I somehow discovered the All-in-One WP Migration plugin. It had great reviews, but I really wasn’t expecting it to just work and not break something. I installed the plugin, then exported the site (I didn’t create a backup, like it tells you to though). I saved that exported file to my laptop. Then I went over to my Bluehost account, installed a plain installation of WordPress (via the MOJO Marketplace or whatever it’s called).
Then I waited.
I think it was two days or so, I typed in my domain into my web browser and I was presented with a message asking if I wanted WordPress installed. That’s when I knew that my domain was now pointing to my Bluehost account (before this, I couldn’t “see” my WordPress installation on Bluehost because the domain wasn’t active). I finished the WordPress installation, and then installed the All-in-One WP Migration plugin.
The very first thing I did was import the site file that the plugin created from my old site and that I had saved locally. It took a bit of time…about 10 minutes or so, but the import was successful, and my site was moved and working just fine! The only small hiccup was that the user information, including the admin information from the old site is carried over too. So I had to login again after the import, using my old login credentials.
Now Bluehost, like many web hosts offers a service to move your site from your old web host for you. The cost was $150. I guess that flat fee makes it worthwhile to some people. But if you have a single WordPress installation, just try the plugin. It’s so simple…and they probably use something just like it.

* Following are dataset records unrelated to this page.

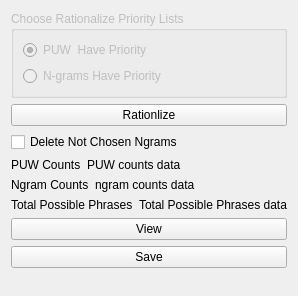
Old version of the form source/view/ngrampuwrationlizeform.ui in the repository mortlach/Liber-Primus-Crib-Assist.
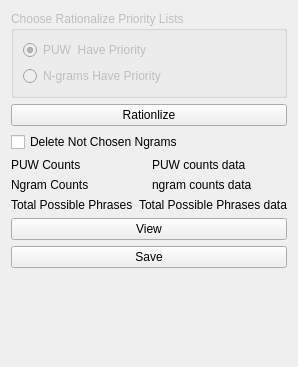
New version of the form.

```diff
--- a/source/view/ngrampuwrationlizeform.ui
+++ b/source/view/ngrampuwrationlizeform.ui
@@ -7,9 +7,15 @@
     <x>0</x>
     <y>0</y>
     <width>210</width>
-    <height>296</height>
+    <height>367</height>
    </rect>
   </property>
+  <property name="sizePolicy">
+   <sizepolicy hsizetype="Expanding" vsizetype="Preferred">
+    <horstretch>0</horstretch>
+    <verstretch>0</verstretch>
+   </sizepolicy>
+  </property>
   <property name="maximumSize">
    <size>
     <width>210</width>
@@ -68,7 +74,7 @@
      <item>
       <widget class="QLabel" name="label">
        <property name="sizePolicy">
-        <sizepolicy hsizetype="Fixed" vsizetype="Preferred">
+        <sizepolicy hsizetype="Expanding" vsizetype="Preferred">
          <horstretch>0</horstretch>
          <verstretch>0</verstretch>
         </sizepolicy>
@@ -81,7 +87,7 @@
      <item>
       <widget class="QLabel" name="puwCountLabel">
        <property name="sizePolicy">
-        <sizepolicy hsizetype="MinimumExpanding" vsizetype="Preferred">
+        <sizepolicy hsizetype="Expanding" vsizetype="Preferred">
          <horstretch>0</horstretch>
          <verstretch>0</verstretch>
         </sizepolicy>
@@ -98,7 +104,7 @@
      <item>
       <widget class="QLabel" name="label_2">
        <property name="sizePolicy">
-        <sizepolicy hsizetype="Fixed" vsizetype="Preferred">
+        <sizepolicy hsizetype="Expanding" vsizetype="Preferred">
          <horstretch>0</horstretch>
          <verstretch>0</verstretch>
         </sizepolicy>
@@ -111,7 +117,7 @@
      <item>
       <widget class="QLabel" name="ngramCountsLabel">
        <property name="sizePolicy">
-        <sizepolicy hsizetype="MinimumExpanding" vsizetype="Preferred">
+        <sizepolicy hsizetype="Expanding" vsizetype="Preferred">
          <horstretch>0</horstretch>
          <verstretch>0</verstretch>
         </sizepolicy>
@@ -169,6 +175,12 @@
    </item>
    <item>
     <spacer name="verticalSpacer">
+     <property name="sizePolicy">
+      <sizepolicy hsizetype="Expanding" vsizetype="Expanding">
+       <horstretch>0</horstretch>
+       <verstretch>0</verstretch>
+      </sizepolicy>
+     </property>
      <property name="orientation">
       <enum>Qt::Vertical</enum>
      </property>
```
Left out of the diff: 46 changed lines with no effect on the pictures.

So I haven’t had time to go through everything, so if you find something that is broken, feel free to let me know. I’m still refining and tweaking some things. But as far as serious downtime, I don’t foresee any of that. There are some new sections on the site, so feel free to look around. Enjoy & as always, thank you for visiting 🙂 .